A young woman says she will need 24-hour care after medics mistook her rare ovarian cancer for a cyst.

Rachel Nurse, 22, bravely warned others that cancer "doesn't discriminate" after receiving the devastating diagnosis last week.

The student, from Llandaff North in Cardiff, Wales, said: "People keep saying it's not fair or I'm too young — something cancer doesn't do is discriminate."

She went on: "The hospital and doctor didn't think it was cancer, they thought it was a cyst.

"I want people to be aware that it can happen to anyone at any age."

The cancer mainly affects women who are over 50 and have been through the menopause.

Rachel says she will now need 24-hour care and has been forced to give up work, WalesOnline reports.

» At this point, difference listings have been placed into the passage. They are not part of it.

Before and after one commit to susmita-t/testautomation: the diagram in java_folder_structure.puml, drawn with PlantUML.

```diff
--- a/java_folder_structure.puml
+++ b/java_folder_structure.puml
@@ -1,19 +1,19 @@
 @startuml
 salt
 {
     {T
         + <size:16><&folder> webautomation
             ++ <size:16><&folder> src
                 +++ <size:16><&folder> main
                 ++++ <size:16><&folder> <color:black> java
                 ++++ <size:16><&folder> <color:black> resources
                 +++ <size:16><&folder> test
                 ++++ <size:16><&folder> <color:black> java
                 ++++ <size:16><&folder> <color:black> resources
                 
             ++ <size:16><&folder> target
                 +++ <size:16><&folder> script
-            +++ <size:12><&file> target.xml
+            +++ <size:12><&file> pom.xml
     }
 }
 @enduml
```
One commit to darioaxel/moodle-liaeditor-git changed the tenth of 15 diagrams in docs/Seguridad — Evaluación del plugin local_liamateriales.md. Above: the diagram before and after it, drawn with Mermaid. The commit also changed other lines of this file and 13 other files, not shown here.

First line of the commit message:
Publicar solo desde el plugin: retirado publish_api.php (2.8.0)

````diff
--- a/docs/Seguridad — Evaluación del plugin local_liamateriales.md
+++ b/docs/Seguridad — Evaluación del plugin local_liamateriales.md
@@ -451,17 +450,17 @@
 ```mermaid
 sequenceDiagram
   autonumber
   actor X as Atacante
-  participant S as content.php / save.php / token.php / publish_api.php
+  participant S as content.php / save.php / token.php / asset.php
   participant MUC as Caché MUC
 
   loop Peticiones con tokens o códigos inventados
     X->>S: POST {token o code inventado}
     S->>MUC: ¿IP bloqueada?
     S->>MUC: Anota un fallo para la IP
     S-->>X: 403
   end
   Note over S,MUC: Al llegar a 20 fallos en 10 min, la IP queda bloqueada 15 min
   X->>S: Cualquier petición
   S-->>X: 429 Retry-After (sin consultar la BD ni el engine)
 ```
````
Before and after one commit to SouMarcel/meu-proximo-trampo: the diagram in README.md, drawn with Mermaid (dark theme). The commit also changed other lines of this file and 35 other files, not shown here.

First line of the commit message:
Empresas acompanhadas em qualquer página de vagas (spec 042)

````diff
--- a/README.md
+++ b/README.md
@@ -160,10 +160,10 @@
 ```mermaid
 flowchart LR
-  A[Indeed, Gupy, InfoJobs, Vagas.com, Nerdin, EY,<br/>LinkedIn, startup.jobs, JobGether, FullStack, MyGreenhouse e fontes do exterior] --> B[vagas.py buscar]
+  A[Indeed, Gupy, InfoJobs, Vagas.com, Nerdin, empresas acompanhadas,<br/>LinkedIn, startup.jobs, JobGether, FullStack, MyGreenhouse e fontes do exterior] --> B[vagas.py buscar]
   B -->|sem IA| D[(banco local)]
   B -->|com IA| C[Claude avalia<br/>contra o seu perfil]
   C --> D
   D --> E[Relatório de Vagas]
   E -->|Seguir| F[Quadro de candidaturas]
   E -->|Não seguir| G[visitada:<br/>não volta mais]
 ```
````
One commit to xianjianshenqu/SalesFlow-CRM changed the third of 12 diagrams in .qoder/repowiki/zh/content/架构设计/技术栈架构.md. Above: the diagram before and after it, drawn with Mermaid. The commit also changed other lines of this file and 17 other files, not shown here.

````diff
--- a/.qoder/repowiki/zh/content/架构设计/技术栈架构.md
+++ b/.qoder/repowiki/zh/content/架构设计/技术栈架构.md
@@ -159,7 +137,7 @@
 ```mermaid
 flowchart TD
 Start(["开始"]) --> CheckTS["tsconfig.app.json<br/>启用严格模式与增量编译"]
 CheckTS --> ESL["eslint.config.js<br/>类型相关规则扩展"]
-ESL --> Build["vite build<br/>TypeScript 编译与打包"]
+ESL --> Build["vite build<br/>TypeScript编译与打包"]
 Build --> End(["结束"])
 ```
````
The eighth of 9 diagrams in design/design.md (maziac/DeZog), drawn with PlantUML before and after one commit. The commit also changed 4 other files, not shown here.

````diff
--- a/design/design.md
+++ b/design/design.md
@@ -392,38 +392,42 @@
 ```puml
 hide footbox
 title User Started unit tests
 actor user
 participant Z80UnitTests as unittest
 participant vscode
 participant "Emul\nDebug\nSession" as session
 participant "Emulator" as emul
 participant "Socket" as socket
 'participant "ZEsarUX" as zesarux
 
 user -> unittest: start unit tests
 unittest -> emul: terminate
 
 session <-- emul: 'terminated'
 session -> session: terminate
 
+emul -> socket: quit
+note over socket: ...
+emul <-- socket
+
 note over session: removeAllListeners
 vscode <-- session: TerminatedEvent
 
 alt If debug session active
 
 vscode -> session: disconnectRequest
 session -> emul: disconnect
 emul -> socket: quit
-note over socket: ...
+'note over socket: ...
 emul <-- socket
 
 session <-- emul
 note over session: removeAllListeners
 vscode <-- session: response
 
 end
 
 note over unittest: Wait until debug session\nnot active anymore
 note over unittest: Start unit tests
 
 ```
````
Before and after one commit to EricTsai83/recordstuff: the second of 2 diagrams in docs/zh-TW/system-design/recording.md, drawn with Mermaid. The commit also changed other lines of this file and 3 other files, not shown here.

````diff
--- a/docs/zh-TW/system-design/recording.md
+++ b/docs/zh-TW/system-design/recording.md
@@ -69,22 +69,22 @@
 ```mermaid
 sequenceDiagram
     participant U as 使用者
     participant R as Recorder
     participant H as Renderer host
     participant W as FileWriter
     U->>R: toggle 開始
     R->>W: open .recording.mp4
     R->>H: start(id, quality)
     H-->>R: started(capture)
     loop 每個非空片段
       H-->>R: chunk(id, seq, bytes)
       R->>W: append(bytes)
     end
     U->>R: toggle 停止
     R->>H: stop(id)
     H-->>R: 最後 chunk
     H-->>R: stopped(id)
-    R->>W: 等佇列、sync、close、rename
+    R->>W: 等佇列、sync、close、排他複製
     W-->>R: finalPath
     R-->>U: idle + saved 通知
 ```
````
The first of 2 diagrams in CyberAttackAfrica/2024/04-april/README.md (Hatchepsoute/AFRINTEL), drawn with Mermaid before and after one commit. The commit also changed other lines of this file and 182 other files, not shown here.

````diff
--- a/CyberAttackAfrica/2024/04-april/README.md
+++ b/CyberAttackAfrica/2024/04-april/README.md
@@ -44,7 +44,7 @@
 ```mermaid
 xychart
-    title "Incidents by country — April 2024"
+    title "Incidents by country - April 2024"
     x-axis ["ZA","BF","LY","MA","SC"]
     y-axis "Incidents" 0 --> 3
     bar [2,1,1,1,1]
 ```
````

She had just finished her Master's Degree and was running her own tutoring business while preparing for her PhD at the University of Glasgow.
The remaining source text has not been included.